Prudence

Self-denial is not a virtue; it is only the effect of prudence on rascality.

Few things in this world trouble people more than poverty, or the fear of poverty; and indeed it is a sore affliction; but, like all other ills that flesh is heir to, it has its antidote, its reliable remedy. The judicious application of industry, prudence, and temperance is a certain cure.

Prudence reproaches; conscience accuses.

Want is a bitter and hateful good, because its virtues are not understood; yet many things, impossible to thought, have been by need to full perfection brought; the daring of the soul proceeds from thence, sharpness of wit and active diligence; prudence at once, and fortitude it gives; and, if in patience taken, mends our lives.

Prudence is that virtue by which we discern what is proper to be done under the various circumstances of time and place.

We believe that humanness consists in what we call conscience, in that courage, if you wish, which we have shown on one single occasion rather than in the cowardice which on many occasions has counseled prudence.

Rashness is a quality of the budding-time of youth, prudence of the harvest-time of old age.

It is by the goodness of God that in our country we have those three unspeakably precious things: freedom of speech, freedom of conscience, and the prudence never to practice either.

Prudence is the first thing to desert the wretched.

If then virtue is a quality of the soul, and is admitted to be profitable or hurtful in themselves, but they are all made profitable or hurtful by the addition of wisdom or of folly; and therfore if virtue is profitable, virtue must be a sort of wisdom or prudence?

Life is a festival only to the wise.

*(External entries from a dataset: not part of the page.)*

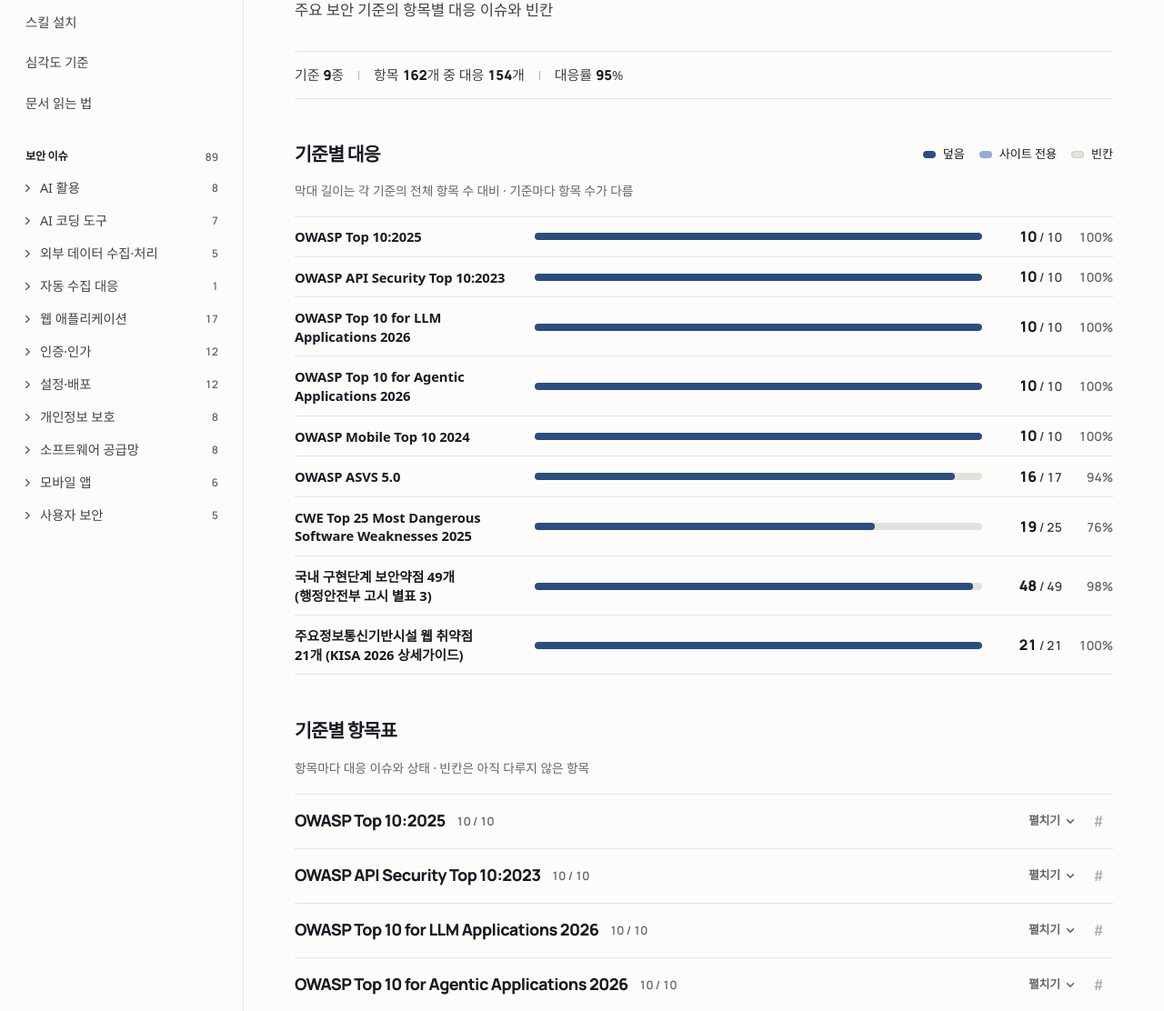
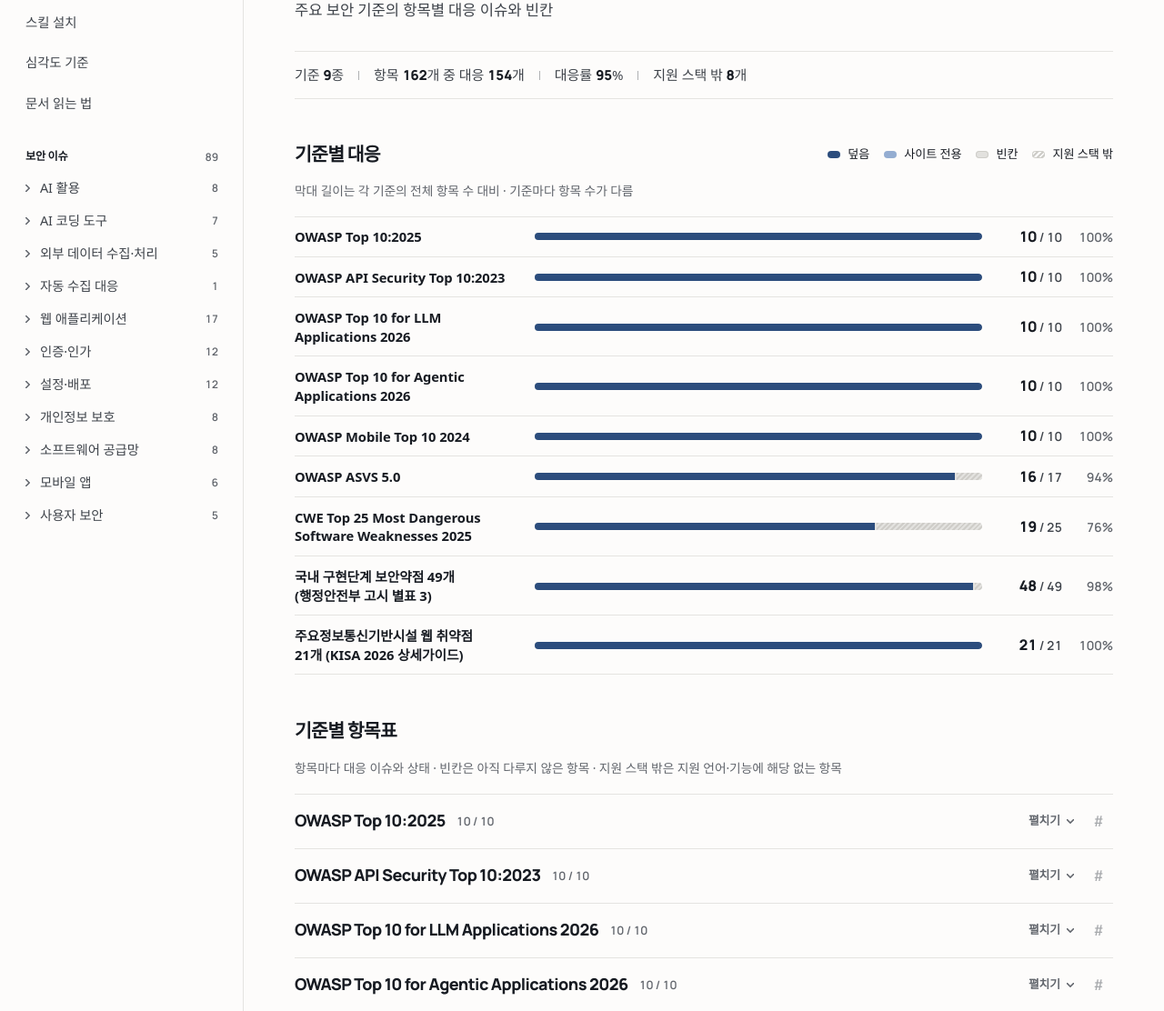
Before and after one commit to limindex/white-security, a PHP site: page /index.php?p=coverage in a window 1280 px wide. Shown: the part 191-1303 px from the top of the page at 91% size. Run offline with PHP 8.4, Linux system fonts and the light colour scheme; some libraries are stand-ins or nearby versions; some web fonts are replaced.

Commit message:
대응표 지원 스택 밖 표시: data/out_of_scope.json(ASVS V17·CWE 메모리 6·입력데이터-16), 빈칸과 따로 세고 gaps에서 제외, 잘못된 표시는 오류
Co-Authored-By: Claude Opus 5.5 <noreply@anthropic.com>

```diff
--- a/assets/css/site.css
+++ b/assets/css/site.css
@@ -390,6 +390,7 @@ html:not(.js) .ws-search { display: none; }
 .ws-badge--covered { color: var(--paper); background: var(--cov-covered); }
 .ws-badge--site { color: var(--ink); background: var(--accent-bg); }
 .ws-badge--gap { color: var(--ink-2); background: var(--surface); box-shadow: inset 0 0 0 1px var(--line-strong); }
+.ws-badge--oos { color: var(--ink-3); background: var(--sunken); }
 
 .ws-id { font: 700 .8rem var(--font-display); letter-spacing: 0; color: var(--ink-3); font-variant-numeric: lining-nums tabular-nums; white-space: nowrap; }
 
@@ -1089,6 +1090,8 @@ html:not(.js) .ws-itabs-list { display: none; }
 .ws-meter-fill:last-child { border-radius: 0 var(--r-pill) var(--r-pill) 0; }
 .ws-meter-fill--covered { background: var(--cov-covered); }
 .ws-meter-fill--site { background: var(--cov-site); }
+.ws-meter-fill--oos { margin-left: auto; background: repeating-linear-gradient(135deg, var(--line-strong) 0 2px, transparent 2px 4px); }
+.ws-legend-key.ws-meter-fill--oos { margin-left: 0; box-shadow: inset 0 0 0 1px var(--line-strong); }
 .ws-meter-num { grid-area: num; display: flex; align-items: baseline; justify-content: flex-end; gap: 12px; font: 600 .86rem var(--font-display); color: var(--ink-2); font-variant-numeric: lining-nums tabular-nums; white-space: nowrap; }
 .ws-meter-num b { font-size: 1rem; font-weight: 800; color: var(--ink); }
 .ws-meter-pct { min-width: 3.2em; text-align: right; color: var(--ink-3); }
--- a/src/Coverage.php
+++ b/src/Coverage.php
@@ -59,14 +59,15 @@ final class Coverage
     /**
      * 항목마다 이슈를 모은다. 이슈가 가리키는 항목이 표준에 없으면 모아서 CoverageError.
      * @param array<int,array<string,mixed>> $frameworks
-     * @return array<string,list<array{item:string,title:string,title_ko:string,issues:list<string>,site_only:bool}>>
+     * @param array<string,array<string,string>> $outOfScope 기준 → 항목 → 지원 스택 밖 이유(data/out_of_scope.json)
+     * @return array<string,list<array{item:string,title:string,title_ko:string,issues:list<string>,site_only:bool,verified:bool,out_of_scope:?string}>>
      */
-    public static function build(Repository $r, array $frameworks, bool $strict = true): array
+    public static function build(Repository $r, array $frameworks, bool $strict = true, array $outOfScope = []): array
     {
         $byId = [];
         foreach ($frameworks as $fw) $byId[$fw['id']] = $fw;
         $rows = [];
-        foreach ($byId as $id => $fw) foreach ($fw['items'] as $it) $rows[$id][$it['id']] = ['item' => $it['id'], 'title' => $it['title'], 'title_ko' => $it['title_ko'], 'issues' => [], 'site_only' => false, 'verified' => ($it['verified'] ?? true) !== false];
+        foreach ($byId as $id => $fw) foreach ($fw['items'] as $it) $rows[$id][$it['id']] = ['item' => $it['id'], 'title' => $it['title'], 'title_ko' => $it['title_ko'], 'issues' => [], 'site_only' => false, 'verified' => ($it['verified'] ?? true) !== false, 'out_of_scope' => $outOfScope[$id][$it['id']] ?? null];
 
         $problems = [];
         $siteOnly = []; // fw => item => 이슈가 전부 site_only 인가
@@ -100,11 +101,36 @@ final class Coverage
         return $out;
     }
 
-    /** 이슈가 하나도 없는 항목. @param array<string,list<array<string,mixed>>> $built @return list<array{fw:string,item:string}> */
+    /** 이슈가 하나도 없는 항목(지원 스택 밖으로 표시한 항목은 빈칸이 아님). @param array<string,list<array<string,mixed>>> $built @return list<array{fw:string,item:string}> */
     public static function gaps(array $built): array
     {
         $out = [];
-        foreach ($built as $fw => $rows) foreach ($rows as $row) if (!$row['issues']) $out[] = ['fw' => $fw, 'item' => $row['item']];
+        foreach ($built as $fw => $rows) foreach ($rows as $row) if (!$row['issues'] && ($row['out_of_scope'] ?? null) === null) $out[] = ['fw' => $fw, 'item' => $row['item']];
+        return $out;
+    }
+
+    /**
+     * data/out_of_scope.json(선택): {"기준 id": {"항목 id": "이유 한 줄"}}. 없는 기준·항목, 이슈가 이미 있는 항목, 빈 이유는 오류로 남기고 뺀다.
+     * @param list<array<string,mixed>> $frameworks @param list<string> $errors @return array<string,array<string,string>>
+     */
+    public static function loadOutOfScope(string $file, array $frameworks, array &$errors): array
+    {
+        if (!is_file($file)) return [];
+        $name = 'data/out_of_scope.json';
+        $data = json_decode((string)@file_get_contents($file), true);
+        if (!is_array($data) || ($data !== [] && array_is_list($data))) { $errors[] = "$name: {\"기준\": {\"항목\": \"이유\"}} 객체여야 합니다"; return []; }
+        $items = [];
+        foreach ($frameworks as $fw) foreach ($fw['items'] as $it) $items[$fw['id']][$it['id']] = true;
+        $out = [];
+        foreach ($data as $fw => $map) {
+            if (!isset($items[$fw])) { $errors[] = "$name: 모르는 기준 `$fw`"; continue; }
+            if (!is_array($map) || ($map !== [] && array_is_list($map))) { $errors[] = "$name: `$fw` 는 {\"항목\": \"이유\"} 객체여야 합니다"; continue; }
+            foreach ($map as $item => $why) {
+                if (!isset($items[$fw][$item])) { $errors[] = "$name: `$fw` 에 없는 항목 `$item`"; continue; }
+                if (!is_string($why) || trim($why) === '' || mb_strlen($why) > 80) { $errors[] = "$name: `$fw` `$item` 의 이유는 80자 이하 한 줄이어야 합니다"; continue; }
+                $out[$fw][(string)$item] = trim($why);
+            }
+        }
         return $out;
     }
 
--- a/src/Repository.php
+++ b/src/Repository.php
@@ -153,12 +153,15 @@ final class Repository
     private function attachCoverage(string $root): void
     {
         $this->frameworks = Coverage::loadFrameworks($root, $this->errors);
+        $oos = Coverage::loadOutOfScope($root . '/data/out_of_scope.json', $this->frameworks, $this->errors);
         try {
-            $this->coverage = Coverage::build($this, $this->frameworks);
+            $this->coverage = Coverage::build($this, $this->frameworks, true, $oos);
         } catch (CoverageError $e) {
             foreach ($e->problems as $p) $this->errors[] = $p;
-            $this->coverage = Coverage::build($this, $this->frameworks, false);
+            $this->coverage = Coverage::build($this, $this->frameworks, false, $oos);
         }
+        // 이슈가 생긴 항목은 더 이상 지원 스택 밖이 아니다: 표시를 지우라고 알린다
+        foreach ($this->coverage as $fw => $rows) foreach ($rows as $row) if ($row['out_of_scope'] !== null && $row['issues']) $this->errors[] = "data/out_of_scope.json: `$fw` `{$row['item']}` 에 대응 이슈가 있어 지원 스택 밖 표시를 지워야 합니다";
     }
 
     /**
--- a/src/Site.php
+++ b/src/Site.php
@@ -359,7 +359,7 @@ final class Site
         foreach ($this->repo->frameworks() as $fw) {
             $items = [];
             foreach ($built[$fw['id']] ?? [] as $row) {
-                $items[] = ['id' => $row['item'], 'title' => $row['title'], 'title_ko' => $row['title_ko'], 'issues' => $row['issues'], 'site_only' => $row['site_only'], 'verified' => $row['verified']];
+                $items[] = ['id' => $row['item'], 'title' => $row['title'], 'title_ko' => $row['title_ko'], 'issues' => $row['issues'], 'site_only' => $row['site_only'], 'verified' => $row['verified'], 'out_of_scope' => $row['out_of_scope']];
             }
             $out[] = ['id' => $fw['id'], 'name' => $fw['name'], 'year' => $fw['year'], 'url' => $fw['url'], 'verified' => !in_array(false, array_column($items, 'verified'), true), 'items' => $items];
         }
--- a/templates/coverage.php
+++ b/templates/coverage.php
@@ -1,21 +1,23 @@
 <?php
 /**
- * 점검 기준 대응표: 기준별 미터(덮음·사이트 전용·빈칸, 각 기준 전체 대비) → 기준별 표(기본 접힘).
+ * 점검 기준 대응표: 기준별 미터(덮음·사이트 전용·빈칸·지원 스택 밖, 각 기준 전체 대비) → 기준별 표(기본 접힘).
+ * 지원 스택 밖(data/out_of_scope.json): 지원 언어·기능에 해당 없는 항목. 빈칸과 따로 센다.
  * @var Site $site @var string $title @var string $lead @var list<array<string,mixed>> $coverage
  */
 $status = function (array $it): array {
-    if (!$it['issues']) return ['gap', '빈칸'];
+    if (!$it['issues']) return $it['out_of_scope'] !== null ? ['oos', '지원 스택 밖'] : ['gap', '빈칸'];
     return $it['site_only'] ? ['site', '사이트 전용'] : ['covered', '덮음'];
 };
 $sum = [];
-$all = ['items' => 0, 'covered' => 0, 'site' => 0];
+$all = ['items' => 0, 'covered' => 0, 'site' => 0, 'oos' => 0];
 foreach ($coverage as $fw) {
-    $c = ['covered' => 0, 'site' => 0, 'gap' => 0];
+    $c = ['covered' => 0, 'site' => 0, 'gap' => 0, 'oos' => 0];
     foreach ($fw['items'] as $it) $c[$status($it)[0]]++;
     $sum[$fw['id']] = $c;
     $all['items'] += count($fw['items']);
     $all['covered'] += $c['covered'];
     $all['site'] += $c['site'];
+    $all['oos'] += $c['oos'];
 }
 $pct = fn(int $n, int $m): int => $m ? (int)round($n * 100 / $m) : 0;
 /** 막대 조각 폭 클래스(1% 단위, CSP 때문에 style 속성 대신). 1건이라도 있으면 최소 1% */
@@ -27,7 +29,7 @@ $w = fn(int $n, int $m): string => 'ws-w-' . ($m && $n ? max(1, (int)round($n *
 <?php if (!$coverage): ?>
 <p class="ws-empty">표준 항목 파일을 읽지 못했습니다.</p>
 <?php else: ?>
-<p class="ws-cov-line"><span>기준 <b><?= count($coverage) ?></b>종</span><i></i><span>항목 <b><?= $all['items'] ?></b>개 중 대응 <b><?= $all['covered'] + $all['site'] ?></b>개</span><i></i><span>대응률 <b><?= $pct($all['covered'] + $all['site'], $all['items']) ?></b>%</span></p>
+<p class="ws-cov-line"><span>기준 <b><?= count($coverage) ?></b>종</span><i></i><span>항목 <b><?= $all['items'] ?></b>개 중 대응 <b><?= $all['covered'] + $all['site'] ?></b>개</span><i></i><span>대응률 <b><?= $pct($all['covered'] + $all['site'], $all['items']) ?></b>%</span><?php if ($all['oos']): ?><i></i><span>지원 스택 밖 <b><?= $all['oos'] ?></b>개</span><?php endif ?></p>
 
 <section class="ws-sec ws-cov-chart" aria-labelledby="cov-chart-h">
 <div class="ws-cov-chart-head">
@@ -36,6 +38,7 @@ $w = fn(int $n, int $m): string => 'ws-w-' . ($m && $n ? max(1, (int)round($n *
 <li><span class="ws-legend-key ws-meter-fill--covered" aria-hidden="true"></span><span class="ws-tx">덮음</span></li>
 <li><span class="ws-legend-key ws-meter-fill--site" aria-hidden="true"></span><span class="ws-tx">사이트 전용</span></li>
 <li><span class="ws-legend-key ws-legend-key--gap" aria-hidden="true"></span><span class="ws-tx">빈칸</span></li>
+<?php if ($all['oos']): ?><li><span class="ws-legend-key ws-meter-fill--oos" aria-hidden="true"></span><span class="ws-tx">지원 스택 밖</span></li><?php endif ?>
 </ul>
 </div>
 <p class="ws-cov-note">막대 길이는 각 기준의 전체 항목 수 대비 · 기준마다 항목 수가 다름</p>
@@ -43,7 +46,7 @@ $w = fn(int $n, int $m): string => 'ws-w-' . ($m && $n ? max(1, (int)round($n *
 <?php foreach ($coverage as $fw): $c = $sum[$fw['id']]; $m = count($fw['items']); $name = (string)$fw['name']; ?>
 <li class="ws-meter">
 <span class="ws-meter-name"><a href="#fw-<?= Site::e($fw['id']) ?>"><?= Site::e($name) ?></a></span>
-<span class="ws-meter-bar" role="img" aria-label="<?= Site::e($name) ?>: 항목 <?= $m ?>개 중 덮음 <?= $c['covered'] ?>, 사이트 전용 <?= $c['site'] ?>, 빈칸 <?= $c['gap'] ?>"><?php if ($c['covered']): ?><span class="ws-meter-fill ws-meter-fill--covered <?= $w($c['covered'], $m) ?>"></span><?php endif ?><?php if ($c['site']): ?><span class="ws-meter-fill ws-meter-fill--site <?= $w($c['site'], $m) ?>"></span><?php endif ?></span>
+<span class="ws-meter-bar" role="img" aria-label="<?= Site::e($name) ?>: 항목 <?= $m ?>개 중 덮음 <?= $c['covered'] ?>, 사이트 전용 <?= $c['site'] ?>, 빈칸 <?= $c['gap'] ?><?= $c['oos'] ? ', 지원 스택 밖 ' . $c['oos'] : '' ?>"><?php if ($c['covered']): ?><span class="ws-meter-fill ws-meter-fill--covered <?= $w($c['covered'], $m) ?>"></span><?php endif ?><?php if ($c['site']): ?><span class="ws-meter-fill ws-meter-fill--site <?= $w($c['site'], $m) ?>"></span><?php endif ?><?php if ($c['oos']): ?><span class="ws-meter-fill ws-meter-fill--oos <?= $w($c['oos'], $m) ?>"></span><?php endif ?></span>
 <span class="ws-meter-num"><span class="ws-cov-num"><b><?= $c['covered'] + $c['site'] ?></b> / <?= $m ?></span><span class="ws-cov-num ws-meter-pct"><?= $pct($c['covered'] + $c['site'], $m) ?>%</span></span>
 </li>
 <?php endforeach ?>
@@ -52,13 +55,13 @@ $w = fn(int $n, int $m): string => 'ws-w-' . ($m && $n ? max(1, (int)round($n *
 
 <section class="ws-sec" aria-labelledby="cov-tables-h">
 <h2 id="cov-tables-h">기준별 항목표</h2>
-<p class="ws-cov-note">항목마다 대응 이슈와 상태 · 빈칸은 아직 다루지 않은 항목</p>
+<p class="ws-cov-note">항목마다 대응 이슈와 상태 · 빈칸은 아직 다루지 않은 항목 · 지원 스택 밖은 지원 언어·기능에 해당 없는 항목</p>
 <?php foreach ($coverage as $fw): $c = $sum[$fw['id']]; ?>
 <section class="ws-sec ws-fold" id="fw-<?= Site::e($fw['id']) ?>">
 <details>
 <summary><h2><?= Site::e($fw['name']) ?></h2><span class="ws-fold-count"><?= $c['covered'] + $c['site'] ?> / <?= count($fw['items']) ?></span><span class="ws-fold-hint" aria-hidden="true"><span class="ws-fold-closed">펼치기</span><span class="ws-fold-open">접기</span></span></summary>
 <div class="ws-fold-body">
-<p class="ws-cov-meta"><?= Site::e((string)$fw['year']) ?>년판 · 항목 <?= count($fw['items']) ?>개 중 덮음 <?= $c['covered'] ?> · 사이트 전용 <?= $c['site'] ?> · 빈칸 <?= $c['gap'] ?> · <a href="<?= Site::e($fw['url']) ?>" rel="noopener noreferrer">공식 출처</a><?php if (!$fw['verified']): ?> · 원문 대조 전 항목 포함<?php endif ?></p>
+<p class="ws-cov-meta"><?= Site::e((string)$fw['year']) ?>년판 · 항목 <?= count($fw['items']) ?>개 중 덮음 <?= $c['covered'] ?> · 사이트 전용 <?= $c['site'] ?> · 빈칸 <?= $c['gap'] ?><?= $c['oos'] ? ' · 지원 스택 밖 ' . $c['oos'] : '' ?> · <a href="<?= Site::e($fw['url']) ?>" rel="noopener noreferrer">공식 출처</a><?php if (!$fw['verified']): ?> · 원문 대조 전 항목 포함<?php endif ?></p>
 <div class="ws-table-wrap">
 <table class="ws-table ws-cov-table">
 <thead>
@@ -69,7 +72,7 @@ $w = fn(int $n, int $m): string => 'ws-w-' . ($m && $n ? max(1, (int)round($n *
 <tr>
 <td><span class="ws-id"><?= Site::e($it['id']) ?></span> <?= Site::e($it['title_ko']) ?><?php if ($it['title'] !== $it['title_ko']): ?><span class="ws-cov-en"><?= Site::e($it['title']) ?></span><?php endif ?></td>
 <td><?php if ($it['issues']): $last = count($it['issues']) - 1; foreach ($it['issues'] as $n => $iid): ?><span class="ws-nw"><a class="ws-id" href="<?= Site::e($site->url('issues/' . $iid)) ?>"><?= Site::e($iid) ?></a><?= $n < $last ? ' ·' : '' ?></span><?= $n < $last ? ' ' : '' ?><?php endforeach; else: ?><span class="ws-cov-none">없음</span><?php endif ?></td>
-<td><span class="ws-badge ws-badge--<?= $k ?>"><?= Site::e($label) ?></span></td>
+<td><span class="ws-badge ws-badge--<?= $k ?>"><?= Site::e($label) ?></span><?php if ($k === 'oos'): ?><span class="ws-cov-en"><?= Site::e((string)$it['out_of_scope']) ?></span><?php endif ?></td>
 </tr>
 <?php endforeach ?>
 </tbody>
```
Also changed, not shown: data/out_of_scope.json (added, +16 -0 lines), tests/CoverageTest.php (+23 -0 lines).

Seen from the nook and chimney-side of prudence, it wears a ragged and dangerous front.

Prudence is the virtue of the senses. It is the science of appearances. It is the outmost action of the inward life.

The effects of opposition are wonderful. There are men who rise refreshed on hearing of a threat; men to whom a crisis which intimidates and paralyzes the majority - demanding, not the faculties of prudence and thrift, but comprehension, immovableness, the readiness to sacrifice - comes graceful and beloved as a bride.

The one prudence in life is concentration; the one evil is dissipation.

Let us learn the meaning of economy. Economy is a high human office, a sacrament when its aim is grand, when it is the prudence of simple tastes, when it is practiced for freedom or for love or devotion.

The way we face this factor of chance helps to determine the spirit and quality of our lives. When we count on chance in lieu of preparation and prudence we weaken our characters.

Temperance is love surrendering itself wholly to Him who is its object; courage is love bearing all things gladly for the sake of Him who is its object; justice is love serving only Him who is its object, and therefore rightly ruling; prudence is love making wise distinctions between what hinders and what helps itself.

Motives are symptoms of weakness and supplements for the deficient energy of the living principle, the law within us. Let them then be reserved for those momentous acts and duties in which the strongest and best-balanced natures must feel themselves deficient, and where humility no less than prudence prescribes deliberation.

A grain of Prudence is worth a Pound of Craft.

Zeal without Prudence is Phrenzy.